Exercise description> Your task is to repeat the entries below exactly and to leave their images out.

Supplied material>
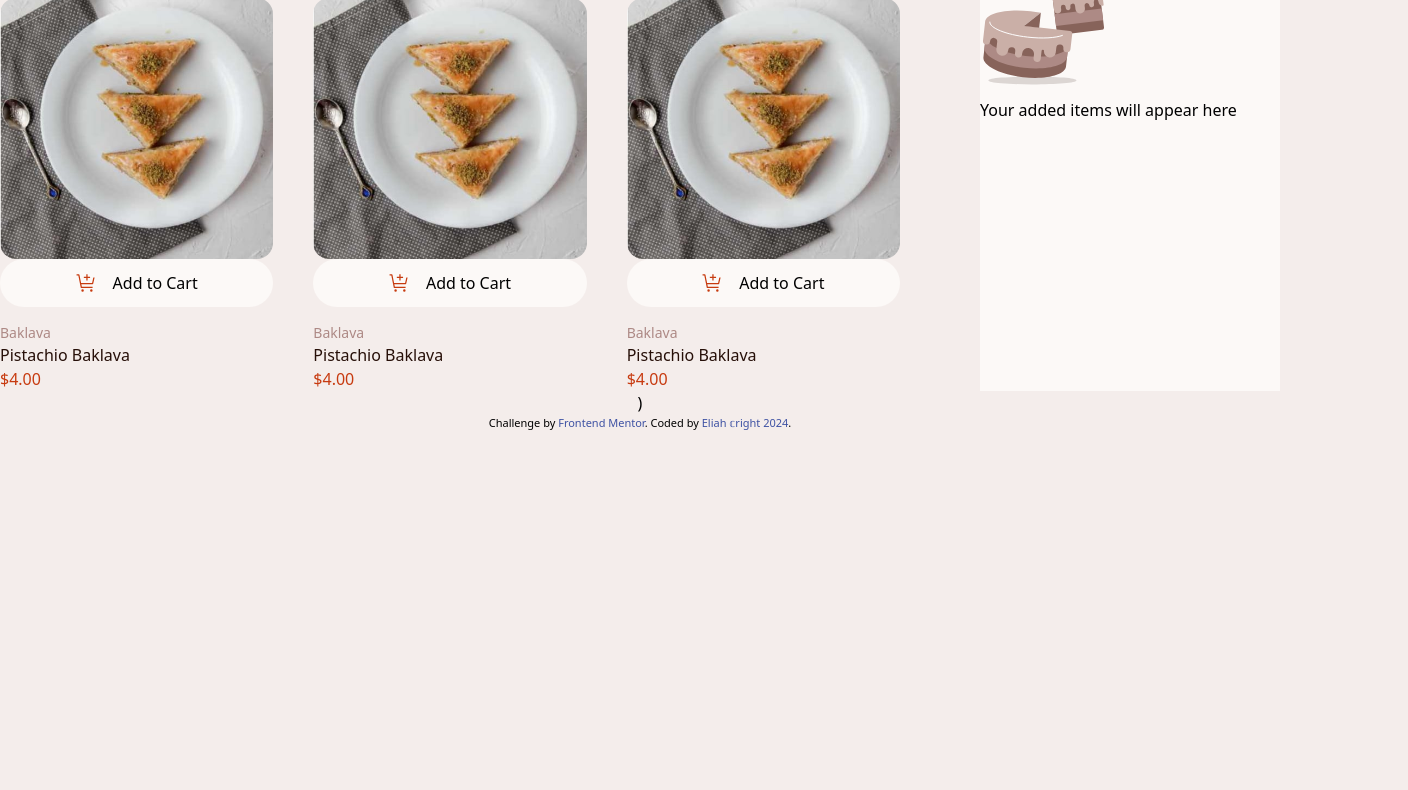
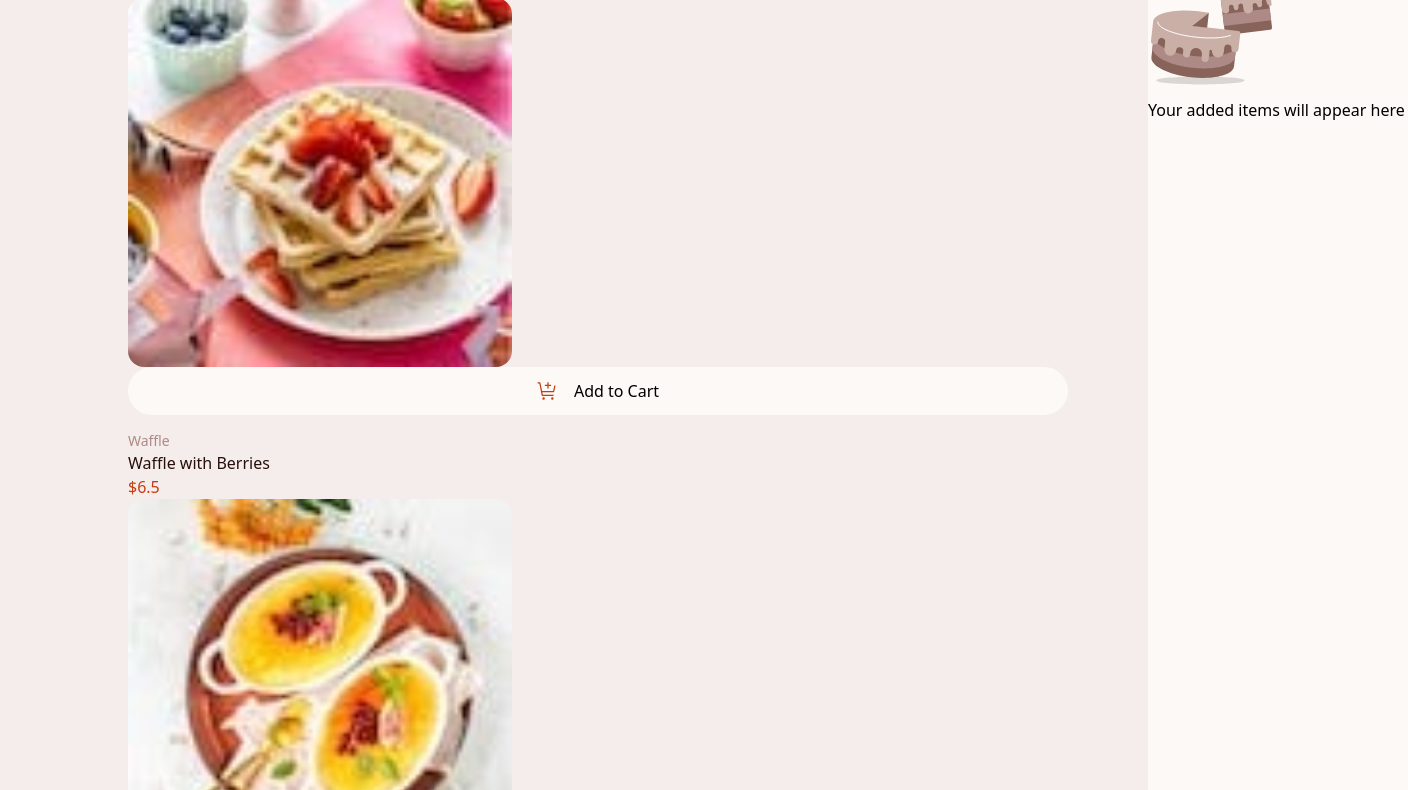
Before and after one commit to okedo01/product-list-with-cart-okedo01, a website: page public/index.html in a window 1280 px wide. Shown: the part 134-924 px from the top of the page, 1408 px wide, since content can reach past the window. Before the commit the page ends 800 px from the top, so only its background shows below. Drawn offline with Linux system fonts and the light colour scheme.

Commit message:
adding data dynamically using javascript

```diff
--- a/public/index.html
+++ b/public/index.html
@@ -2,27 +2,26 @@
 <html lang="en">
 <head>
   <meta charset="UTF-8">
-  <meta name="viewport" content="width=device-width, initial-scale=1.0"> <!-- displays site properly based on user's device -->
+  <meta name="viewport" content="width=device-width, initial-scale=1.0">
 
   <link rel="icon" type="image/png" sizes="32x32" href="./assets/images/favicon-32x32.png">
   <link rel="stylesheet" href="./styles.css">
 
   <title>Frontend Mentor | Product list with cart</title>
 
-  <!-- Feel free to remove these styles or customise in your own stylesheet 👍 -->
   <style>
     .attribution { font-size: 11px; text-align: center; }
     .attribution a { color: hsl(228, 45%, 44%); }
   </style>
 </head>
-<body class="bg-rose100 grid place-items-center w-full my-20 mx-auto">
+<body class="bg-rose100 grid place-items-center max-w-1400 w-full my-20 mx-32">
 
-  <div class="container flex gap-20">
-    <div class="wrapper">
+  <div class="container grid grid-cols-4 gap-20">
+    <div class="wrapper w-full col-span-3">
       <h1 class="mb-4 text-3xl text-rose900 bold">Desserts</h1>
-      <div class="list-items grid grid-cols-3 gap-10 max-w-6xl w-full">
+      <div class="list-items w-full">
         <div class="">
-            <img src="./assets/images/image-baklava-desktop.jpg" alt="Baklava" class="relative rounded-2xl">
+            <img src="./assets/images/image-baklava-desktop.jpg" alt="Baklava" class="relative rounded-2xl w-96">
           <div class="add-to-cart flex justify-center items-center gap-4 bg-rose50 rounded-3xl px-7 py-3">
             <img src="./assets/images/icon-add-to-cart.svg" alt="add-to-cart">
             <div>Add to Cart</div>
@@ -34,35 +33,10 @@
           </div>
         </div>
 
-        <div>
-            <img src="./assets/images/image-baklava-desktop.jpg" alt="Baklava" class="rounded-2xl">
-          <div class="add-to-cart flex justify-center items-center gap-4 bg-rose50 rounded-3xl px-7 py-3">
-            <img src="./assets/images/icon-add-to-cart.svg" alt="add-to-cart">
-            <div>Add to Cart</div>
-          </div>
-          <div class="mt-4">
-            <h4 class="text-rose400 text-sm">Baklava</h4>
-            <p class="text-rose900">Pistachio Baklava</p>
-            <div class="text-primary">$4.00</div>
-          </div>
-        </div>
-
-        <div>
-            <img src="./assets/images/image-baklava-desktop.jpg" alt="Baklava" class="rounded-2xl">
-          <div class="add-to-cart flex justify-center items-center gap-4 bg-rose50 rounded-3xl px-7 py-3">
-            <img src="./assets/images/icon-add-to-cart.svg" alt="add-to-cart">
-            <div>Add to Cart</div>
-          </div>
-          <div class="mt-4">
-            <h4 class="text-rose400 text-sm">Baklava</h4>
-            <p class="text-rose900">Pistachio Baklava</p>
-            <div class="text-primary">$4.00</div>
-          </div>
-        </div>
       </div>
     </div>
 
-    <div class="cart bg-rose50 w-96">
+    <div class="cart bg-rose50 col-span-1">
       <div class="cart-empty">
         <h3>Your cart <span id="quantity">(0)</span></h3>
         <img src="./assets/images/illustration-empty-cart.svg" alt="cart-empty">
@@ -94,59 +68,9 @@
     </div>
   </div>
 
-  <!-- Desserts
-
-  Waffle with Berries
-  Waffle
-  6.50
-  Add to Cart
-
-  Vanilla Bean Crème Brûlée
-  Crème Brûlée
-  7.00
-  Add to Cart
-
-  Macaron Mix of Five
-  Macaron
-  8.00
-  Add to Cart
-
-  Classic Tiramisu
-  Tiramisu
-  5.50
-  Add to Cart
-
-  Pistachio Baklava
-  Baklava
-  4.00
-  Add to Cart
-
-  Lemon Meringue Pie
-  Pie
-  5.00
-  Add to Cart
-
-  Red Velvet Cake
-  Cake
-  4.50
-  Add to Cart
-
-  Salted Caramel Brownie
-  Brownie
-  4.50
-  Add to Cart
-
-  Vanilla Panna Cotta
-  Panna Cotta
-  6.50
-  Add to Cart
-
-  Your Cart (<!-- Quantity -->)
-  <!-- Your added items will appear here  -->
-
   <footer class="attribution">
     Challenge by <a href="https://www.frontendmentor.io?ref=challenge">Frontend Mentor</a>.
-    Coded by <a href="https://github.com/okedo01">Eliah &copf;right <span id="year"></span></a>.
+    Coded by <a href="https://github.com/okedo01" target="_blank">Eliah &copf;right <span id="year"></span></a>.
   </footer>
   <script>
     const getYear = () => {
@@ -157,5 +81,6 @@
     }
     getYear();
   </script>
+  <script src="./sandbox.js"></script>
 </body>
 </html>
--- a/public/sandbox.js
+++ b/public/sandbox.js
@@ -0,0 +1,50 @@
+const listItemsHTML = document.querySelector('.list-items');
+let listItems = [];
+
+const addDataToHTML = (data) => {
+    listItemsHTML.innerHTML = '';
+    if(listItems.length > 1) {
+        listItems.forEach(item => {
+            const listDiv = document.createElement('div')
+            listDiv.classList.add('list-items');
+
+            listDiv.innerHTML = `
+
+                <img src="./${item.image.thumbnail}" alt="Baklava" class="w-96 rounded-2xl">
+                <div class="add-to-cart flex justify-center items-center gap-4 bg-rose50 rounded-3xl px-7 py-3 cursor-pointer">
+                    <img src="./assets/images/icon-add-to-cart.svg" alt="add-to-cart">
+                    <div>Add to Cart</div>
+                </div>
+                <div class="mt-4">
+                    <h4 class="text-rose400 text-sm">${item.category}</h4>
+                    <p class="text-rose900">${item.name}</p>
+                    <div class="text-primary">$${item.price}</div>
+                </div>
+
+            `
+            listItemsHTML.appendChild(listDiv)
+
+        })
+
+
+    }
+}
+
+const getData = () => {
+    fetch('./data/data.json')
+        .then(res => {
+            if(!res.ok) {
+                throw new Error(`HTTP error! Status: ${res.status}`)
+            }
+            return res.json();
+
+        })
+        .then(data => {
+            listItems = data
+            addDataToHTML(data);
+        })
+        .catch(err => {
+            alert(err.message);
+        })
+}
+getData();
--- a/tailwind.config.js
+++ b/tailwind.config.js
@@ -3,6 +3,13 @@ module.exports = {
   content: ["./public/**/*.{html,js}"],
   theme: {
     extend: {
+      maxWidth: {
+        1400: '1400px'
+      },
+      width: {
+        1000: '1000px',
+        400: '400px'
+      },
       colors: {
         primary: 'hsl(14, 86%, 42%)',
         secondary: 'hsl(159, 69%, 38%)',
```
Also changed, not shown: public/data/data.json (renamed from src/data/data.json), public/styles.css.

Answer to the exercise>
Before and after one commit to okedo01/product-list-with-cart-okedo01, a website: page public/index.html in a window 1280 px wide. Shown: the part 134-924 px from the top of the page, 1408 px wide, since content can reach past the window. Before the commit the page ends 800 px from the top, so only its background shows below. Drawn offline with Linux system fonts and the light colour scheme.

Commit message:
adding data dynamically using javascript

```diff
--- a/public/index.html
+++ b/public/index.html
@@ -2,27 +2,26 @@
 <html lang="en">
 <head>
   <meta charset="UTF-8">
-  <meta name="viewport" content="width=device-width, initial-scale=1.0"> <!-- displays site properly based on user's device -->
+  <meta name="viewport" content="width=device-width, initial-scale=1.0">
 
   <link rel="icon" type="image/png" sizes="32x32" href="./assets/images/favicon-32x32.png">
   <link rel="stylesheet" href="./styles.css">
 
   <title>Frontend Mentor | Product list with cart</title>
 
-  <!-- Feel free to remove these styles or customise in your own stylesheet 👍 -->
   <style>
     .attribution { font-size: 11px; text-align: center; }
     .attribution a { color: hsl(228, 45%, 44%); }
   </style>
 </head>
-<body class="bg-rose100 grid place-items-center w-full my-20 mx-auto">
+<body class="bg-rose100 grid place-items-center max-w-1400 w-full my-20 mx-32">
 
-  <div class="container flex gap-20">
-    <div class="wrapper">
+  <div class="container grid grid-cols-4 gap-20">
+    <div class="wrapper w-full col-span-3">
       <h1 class="mb-4 text-3xl text-rose900 bold">Desserts</h1>
-      <div class="list-items grid grid-cols-3 gap-10 max-w-6xl w-full">
+      <div class="list-items w-full">
         <div class="">
-            <img src="./assets/images/image-baklava-desktop.jpg" alt="Baklava" class="relative rounded-2xl">
+            <img src="./assets/images/image-baklava-desktop.jpg" alt="Baklava" class="relative rounded-2xl w-96">
           <div class="add-to-cart flex justify-center items-center gap-4 bg-rose50 rounded-3xl px-7 py-3">
             <img src="./assets/images/icon-add-to-cart.svg" alt="add-to-cart">
             <div>Add to Cart</div>
@@ -34,35 +33,10 @@
           </div>
         </div>
 
-        <div>
-            <img src="./assets/images/image-baklava-desktop.jpg" alt="Baklava" class="rounded-2xl">
-          <div class="add-to-cart flex justify-center items-center gap-4 bg-rose50 rounded-3xl px-7 py-3">
-            <img src="./assets/images/icon-add-to-cart.svg" alt="add-to-cart">
-            <div>Add to Cart</div>
-          </div>
-          <div class="mt-4">
-            <h4 class="text-rose400 text-sm">Baklava</h4>
-            <p class="text-rose900">Pistachio Baklava</p>
-            <div class="text-primary">$4.00</div>
-          </div>
-        </div>
-
-        <div>
-            <img src="./assets/images/image-baklava-desktop.jpg" alt="Baklava" class="rounded-2xl">
-          <div class="add-to-cart flex justify-center items-center gap-4 bg-rose50 rounded-3xl px-7 py-3">
-            <img src="./assets/images/icon-add-to-cart.svg" alt="add-to-cart">
-            <div>Add to Cart</div>
-          </div>
-          <div class="mt-4">
-            <h4 class="text-rose400 text-sm">Baklava</h4>
-            <p class="text-rose900">Pistachio Baklava</p>
-            <div class="text-primary">$4.00</div>
-          </div>
-        </div>
       </div>
     </div>
 
-    <div class="cart bg-rose50 w-96">
+    <div class="cart bg-rose50 col-span-1">
       <div class="cart-empty">
         <h3>Your cart <span id="quantity">(0)</span></h3>
         <img src="./assets/images/illustration-empty-cart.svg" alt="cart-empty">
@@ -94,59 +68,9 @@
     </div>
   </div>
 
-  <!-- Desserts
-
-  Waffle with Berries
-  Waffle
-  6.50
-  Add to Cart
-
-  Vanilla Bean Crème Brûlée
-  Crème Brûlée
-  7.00
-  Add to Cart
-
-  Macaron Mix of Five
-  Macaron
-  8.00
-  Add to Cart
-
-  Classic Tiramisu
-  Tiramisu
-  5.50
-  Add to Cart
-
-  Pistachio Baklava
-  Baklava
-  4.00
-  Add to Cart
-
-  Lemon Meringue Pie
-  Pie
-  5.00
-  Add to Cart
-
-  Red Velvet Cake
-  Cake
-  4.50
-  Add to Cart
-
-  Salted Caramel Brownie
-  Brownie
-  4.50
-  Add to Cart
-
-  Vanilla Panna Cotta
-  Panna Cotta
-  6.50
-  Add to Cart
-
-  Your Cart (<!-- Quantity -->)
-  <!-- Your added items will appear here  -->
-
   <footer class="attribution">
     Challenge by <a href="https://www.frontendmentor.io?ref=challenge">Frontend Mentor</a>.
-    Coded by <a href="https://github.com/okedo01">Eliah &copf;right <span id="year"></span></a>.
+    Coded by <a href="https://github.com/okedo01" target="_blank">Eliah &copf;right <span id="year"></span></a>.
   </footer>
   <script>
     const getYear = () => {
@@ -157,5 +81,6 @@
     }
     getYear();
   </script>
+  <script src="./sandbox.js"></script>
 </body>
 </html>
--- a/public/sandbox.js
+++ b/public/sandbox.js
@@ -0,0 +1,50 @@
+const listItemsHTML = document.querySelector('.list-items');
+let listItems = [];
+
+const addDataToHTML = (data) => {
+    listItemsHTML.innerHTML = '';
+    if(listItems.length > 1) {
+        listItems.forEach(item => {
+            const listDiv = document.createElement('div')
+            listDiv.classList.add('list-items');
+
+            listDiv.innerHTML = `
+
+                <img src="./${item.image.thumbnail}" alt="Baklava" class="w-96 rounded-2xl">
+                <div class="add-to-cart flex justify-center items-center gap-4 bg-rose50 rounded-3xl px-7 py-3 cursor-pointer">
+                    <img src="./assets/images/icon-add-to-cart.svg" alt="add-to-cart">
+                    <div>Add to Cart</div>
+                </div>
+                <div class="mt-4">
+                    <h4 class="text-rose400 text-sm">${item.category}</h4>
+                    <p class="text-rose900">${item.name}</p>
+                    <div class="text-primary">$${item.price}</div>
+                </div>
+
+            `
+            listItemsHTML.appendChild(listDiv)
+
+        })
+
+
+    }
+}
+
+const getData = () => {
+    fetch('./data/data.json')
+        .then(res => {
+            if(!res.ok) {
+                throw new Error(`HTTP error! Status: ${res.status}`)
+            }
+            return res.json();
+
+        })
+        .then(data => {
+            listItems = data
+            addDataToHTML(data);
+        })
+        .catch(err => {
+            alert(err.message);
+        })
+}
+getData();
--- a/tailwind.config.js
+++ b/tailwind.config.js
@@ -3,6 +3,13 @@ module.exports = {
   content: ["./public/**/*.{html,js}"],
   theme: {
     extend: {
+      maxWidth: {
+        1400: '1400px'
+      },
+      width: {
+        1000: '1000px',
+        400: '400px'
+      },
       colors: {
         primary: 'hsl(14, 86%, 42%)',
         secondary: 'hsl(159, 69%, 38%)',
```
Also changed, not shown: public/data/data.json (renamed from src/data/data.json), public/styles.css.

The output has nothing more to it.